NFL

Why NBC Once Covered an NFL Game With an Empty TV Booth

Until the NBA’s decision on Wednesday to suspend its season, the biggest disruption of American sports triggered by the coronavirus outbreak had been the announcement that the NCAA Tournament would be played in empty arenas, turning March Madness into March Sadness.

Games in a variety of sports have been played without the presence of fans, most often in international soccer as punishment for the home team being unable to properly police a rowdy crowd in previous contests.

Forty years ago, however, an NFL game was played in a stadium with 40,000 spectators but without one of the other elements that the sport’s fans take for granted.

NBC televised a football game without any announcers

It had become apparent late in the 1980 NFL season that neither the Miami Dolphins nor New York Jets were going anywhere, prompting NBC executives to look for a gimmick that might attract fans to watch the season-ending game.

Network executive Don Ohlmeyer, the first producer of “Monday Night Football” and a winner of 16 Emmy Awards, came up with the idea of broadcasting without any announcers in the booth for the Dec. 20 contest. Ohlmeyer’s idea was to compensate by delivering more information than usual via graphics and let the sounds from inside the stadium carry the audio portion of the telecast.

NBC’s experiment with no announcers was deemed a failure

The NBC plan for showing an NFL game without announcers included having the stadium’s public address announcer disperse more than the usual information about who the ballcarrier or receiver was to give viewers more context.
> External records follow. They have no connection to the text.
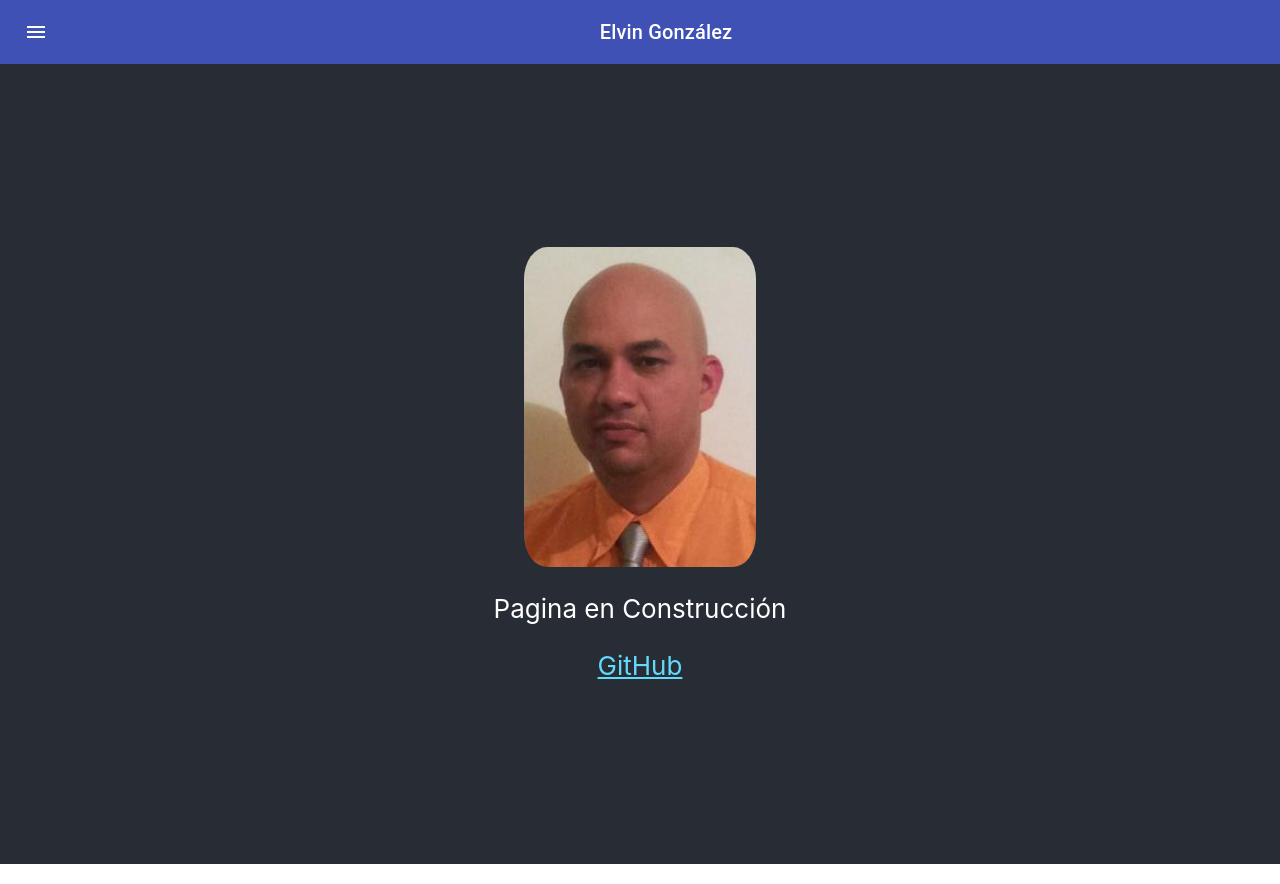
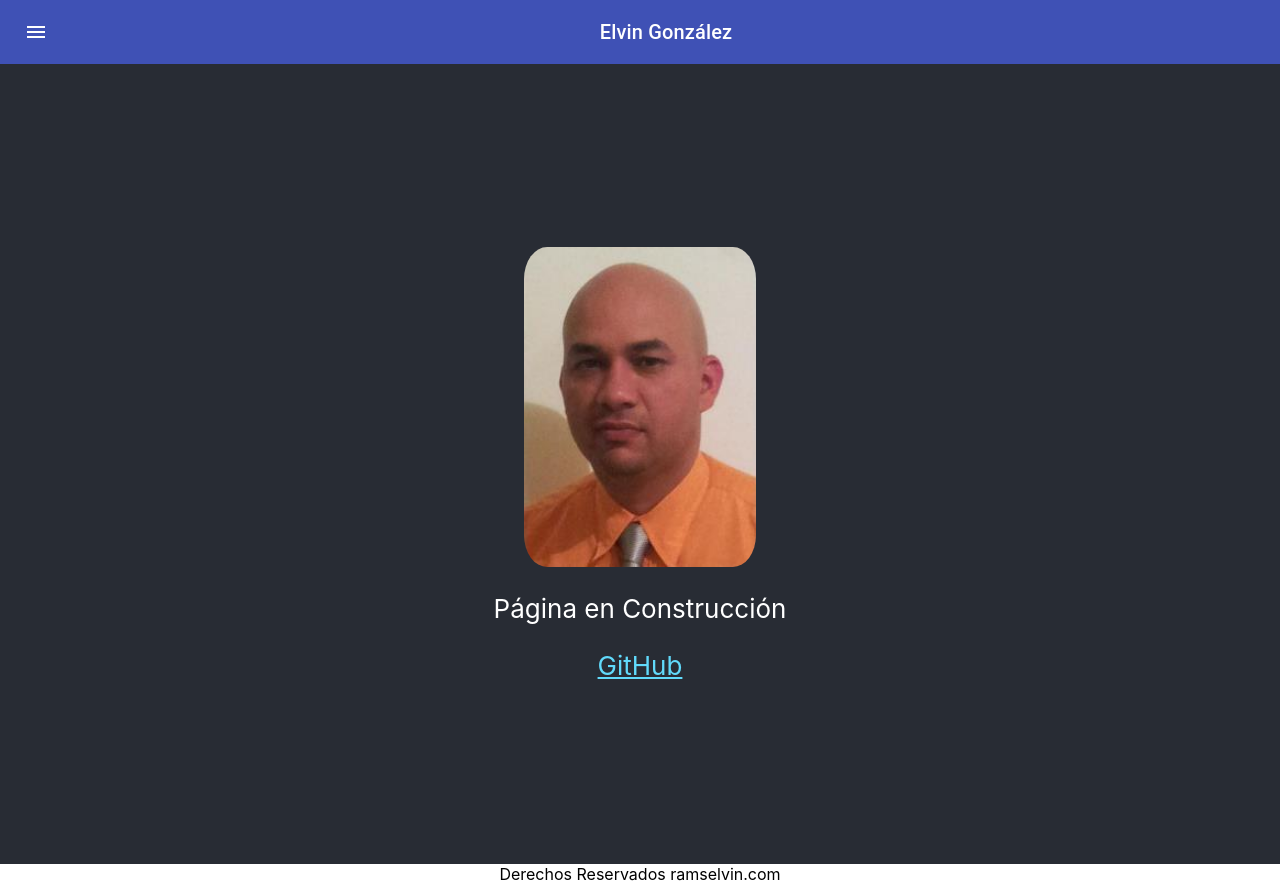
Before and after one commit to elvingonzalezb/ramselvin, a React (Create React App) app: page / in a window 1280 px wide. Built offline with nearby package versions, Linux system fonts and the light colour scheme.

Commit message:
Editando pie

```diff
--- a/src/App.js
+++ b/src/App.js
@@ -1,7 +1,9 @@
 import React from 'react';
-import logo from './foto.jpg';
 import './App.css';
 import Menu from './componentes/menu';
+import Imagen from './componentes/imagen'
+import Cuerpo from './componentes/cuerpo'
+import Pie from './componentes/pie'
 
 function App() {
   return (
@@ -9,19 +11,10 @@ function App() {
       <Menu></Menu>
 
       <header className="App-header">
-        <img src={logo} className="App-logo" alt="logo" />
-        <p>
-            Pagina en Construcción
-        </p>
-        <a
-          className="App-link"
-          href="https://github.com/elvingonzalezb"
-          target="_blank"
-          rel="noopener noreferrer"
-        >
-          GitHub
-        </a>
+        <Imagen/>
+        <Cuerpo></Cuerpo>
       </header>
+        <Pie></Pie>
     </div>
   );
 }
--- /dev/null
+++ b/src/componentes/cuerpo.js
@@ -0,0 +1,19 @@
+import React from 'react'
+
+const Cuerpo = () => {
+    return(
+        <div>
+            <p> Página en Construcción </p>
+            <a  className="App-link"
+                href="https://github.com/elvingonzalezb"
+                target="_blank"
+                rel="noopener noreferrer"
+            >
+            GitHub
+            </a>
+        </div>
+
+    )
+}
+
+export default Cuerpo;
--- /dev/null
+++ b/src/componentes/imagen.js
@@ -0,0 +1,10 @@
+import React from 'react'
+import logo from '../foto.jpg'
+
+const Imagen = () => {
+    return (
+        <img src={logo} className="App-logo" alt="logo" />
+    )
+}
+
+export default Imagen;
--- a/src/componentes/menu.js
+++ b/src/componentes/menu.js
@@ -19,16 +19,16 @@ const useStyles = makeStyles((theme) => ({
 }));
 
 export default function ButtonAppBar() {
-    const classes = useStyles();
+    const estilo = useStyles();
 
     return (
-        <div className={classes.root}>
+        <div className={estilo.root}>
             <AppBar position="static">
                 <Toolbar>
-                    <IconButton edge="start" className={classes.menuButton} color="inherit" aria-label="menu">
+                    <IconButton edge="start" className={estilo.menuButton} color="inherit" aria-label="menu">
                         <MenuIcon />
                     </IconButton>
-                    <Typography variant="h6" className={classes.title}>
+                    <Typography variant="h6" className={estilo.title}>
                         Elvin González
                     </Typography>
                 </Toolbar>
--- /dev/null
+++ b/src/componentes/pie.js
@@ -0,0 +1,17 @@
+import React from 'react'
+import { blue } from '@material-ui/core/colors';
+
+const styles = {
+    pie: {
+      color: blue,
+      borderRadius: 10
+    }
+  };
+
+const Pie = () => {
+    return (
+        <footer style={styles.pie}>Derechos Reservados ramselvin.com</footer>
+    )
+}
+
+export default Pie;
```
Also changed, not shown: 1 other file (tests, documents, lock files or other folders).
The rest of the audio after Bryant Gumbel’s pregame introduction would consist of fan reaction picked up by microphones around Miami’s Orange Bowl.

Unfortunately for NBC, the audio was often muddied and drowned out the sound of the quarterbacks’ snap counts, an element that fans take for granted now. In addition, NBC didn’t keep the score and game clock on the screen – another staple of modern game coverage – throughout the Jets’ 24-17 victory.

The gimmick had the desired effect of improving the viewer ratings for a game that otherwise would have been of minimal interest to most NFL fans. And although there was some criticism in the media, reactions logged by the NBC switchboard in New York showed more than 60% of callers approved of the game with no announcers.

Why some NBC employees didn’t want the telecast to succeed

Announcers are as big a part of sports telecasts as ever. Former Dallas Cowboys star Tony Romo just agreed to a contract extension that will pay him a better salary than what some leading current NFL stars receive.

Vin Scully, Keith Jackson, and Dick Enberg became larger-than-life figures to sports fans because of the way they called games on TV or radio. John Madden was a near-cult figure for his fresh approach to the role of color commentator.

Enberg would later admit to feeling insecure when he heard Don Ohlmeyer was planning to broadcast a game without announcers. He was one of television’s most respected play-by-play men and wondered about his job security.

“My first reaction was of incredible nerve, nervousness. We’re paid to talk, so all of us want to fill the air with lots of exciting words. We all gathered together, hoping that Ohlmeyer was dead wrong. I mean, he was flirting with the rest of our lives. What if this crazy idea really worked?”

Dick Enberg

One lesser motivation for Ohlmeyer in presenting a game without announcers was to send a message that he thought announcers talked too much during telecasts, sometimes speaking less to inform than to fill space with the obvious. He felt that intruded on compelling action.

Enberg would concede in a 2010 interview that the experiment with no announcers may have served a valuable purpose.

“It improved me. Consciously, to this day, there are moments in every sport that I do when I kind of throw up my hands as if to say to myself and to my partner, ‘Let’s not talk. This moment is special, we don’t need to talk. Let’s let it play.'”

Dick Enberg